A prepayment penalty is a fee that the lenders charge to regain the money they would otherwise lose when you are no longer paying interest on the loan. That interest is how they earn their bread and butter.
But here’s good news for you. You can avoid bearing the expenses of pre-penalty. You might be wondering how? Read on to know about it.
Before getting into how you can avoid getting a prepayment penalty, let us first see a prepayment penalty in detail.
What is a Loan Prepayment Penalty?
Lenders charge a certain fee if you are paying off a loan early. This prepayment becomes applicable to you only if you decide the entire balance.
For example, it applies if you decide to sell your car or to refinance your mortgage within a specific timeframe. Sometimes, the prepayment penalty gets used if you choose to pay off your loan of large amounts all at once.
Suppose you pay an extra principal amount in small chunks at a time. In that case, the prepayment penalty does not usually apply. It is always good if you double-check with the lender and also check your loan agreement.
How Can You Find Out If Paying off a Loan Early Affects You?
The best way for you to not fall into the trap of prepayments is to read your contract. Suppose you feel you would not ascertain that you won’t be missing out on essential details.
In that case, you can contact a professional such as an attorney or CPA. The professional can understand the terminology and would be able to review it. Sometimes the lenders try to hide the entirety of the loan, so you have to read it carefully.
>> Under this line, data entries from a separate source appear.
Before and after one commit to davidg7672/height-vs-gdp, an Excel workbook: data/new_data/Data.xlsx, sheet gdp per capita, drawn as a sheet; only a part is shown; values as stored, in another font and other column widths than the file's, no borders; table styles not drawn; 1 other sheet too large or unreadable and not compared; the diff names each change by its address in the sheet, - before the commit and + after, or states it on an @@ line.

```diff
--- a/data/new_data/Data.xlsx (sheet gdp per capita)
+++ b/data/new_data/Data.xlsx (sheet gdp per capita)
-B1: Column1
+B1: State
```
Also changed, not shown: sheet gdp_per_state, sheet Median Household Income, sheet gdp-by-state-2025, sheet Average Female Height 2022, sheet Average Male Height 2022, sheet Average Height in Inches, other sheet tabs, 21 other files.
It is usually under the repayment terms or in the information that deals with the payoff of the loan or selling of your house.
Be wary of these alternative terms a lender could use in the contract:
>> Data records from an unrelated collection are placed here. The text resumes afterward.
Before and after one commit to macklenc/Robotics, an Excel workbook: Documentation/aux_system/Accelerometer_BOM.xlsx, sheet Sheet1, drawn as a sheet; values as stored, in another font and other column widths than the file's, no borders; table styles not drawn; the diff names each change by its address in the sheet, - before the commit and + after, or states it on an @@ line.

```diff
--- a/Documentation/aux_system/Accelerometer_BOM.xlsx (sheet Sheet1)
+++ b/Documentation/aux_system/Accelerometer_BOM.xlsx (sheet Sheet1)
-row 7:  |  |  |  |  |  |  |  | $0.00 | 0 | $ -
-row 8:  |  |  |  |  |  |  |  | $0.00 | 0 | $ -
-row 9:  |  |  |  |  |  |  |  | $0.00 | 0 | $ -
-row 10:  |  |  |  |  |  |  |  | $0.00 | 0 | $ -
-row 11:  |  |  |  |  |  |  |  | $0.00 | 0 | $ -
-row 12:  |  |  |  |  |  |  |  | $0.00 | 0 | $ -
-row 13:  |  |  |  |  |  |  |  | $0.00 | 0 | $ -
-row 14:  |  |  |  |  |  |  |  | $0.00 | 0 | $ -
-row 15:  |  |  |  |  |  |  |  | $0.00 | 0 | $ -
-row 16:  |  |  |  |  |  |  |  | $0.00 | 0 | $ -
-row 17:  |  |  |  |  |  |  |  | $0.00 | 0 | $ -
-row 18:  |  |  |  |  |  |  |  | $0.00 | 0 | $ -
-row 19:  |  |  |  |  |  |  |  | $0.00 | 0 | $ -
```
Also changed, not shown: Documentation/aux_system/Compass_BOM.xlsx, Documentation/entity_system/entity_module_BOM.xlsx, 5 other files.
- Sale before a specific timeframe.
- Refinance before a period.
- Prepayment before maturity.
The word penalty is usually avoided because it would give the taker or reader the loan or mortgage some alarm.
When negotiating terms for an auto loan, do not let a salesperson pressure you into signing a contract without any agreement to a simple interest contract with no prepayment penalty.
Start applying for a pre-approved auto loan so that you can be pro at reviewing any contracts before you sign.
When a lender provides you with a contract which includes a prepayment penalty, ask the lender not to have a prepayment penalty. However, the new agreement might make that loan less advantageous. But, you can compare the options and make a better choice.
Now that you know how to check whether a loan has a prepayment penalty let us look into what you can do about it.
What To Do If You Carry A Loan With A Prepayment Penalty?
Once you discover that you have a loan with a prepayment penalty, here is what you can do.
- First, check your contract.
- Make it a point to pay off your loan until the penalty period expires if you find out that you would be incurring a fee while you pay off your loan early.
- Though you may be hit with a penalty for paying off a loan early, you might still be making extra payments towards the balance. Thus, it is essential to review your contract or get to know from your lender what amount would trigger the penalty.
- In case you are paying multiple types of debt, choose to pay off the accounts that do not trigger any prepayment penalties. Credit cards and federal student loans do not charge any kind of prepayment penalties.
- Try using techniques such as debt avalanche, debt snowball and debt lasso methods. With this, you can tackle your other debts if you have, and at the same time, you would be giving the penalty period to expire.
Now that you know how to detect a prepayment penalty after you decide for paying off a loan early and what to do when you find it, you must make informed choices the next time you take a loan.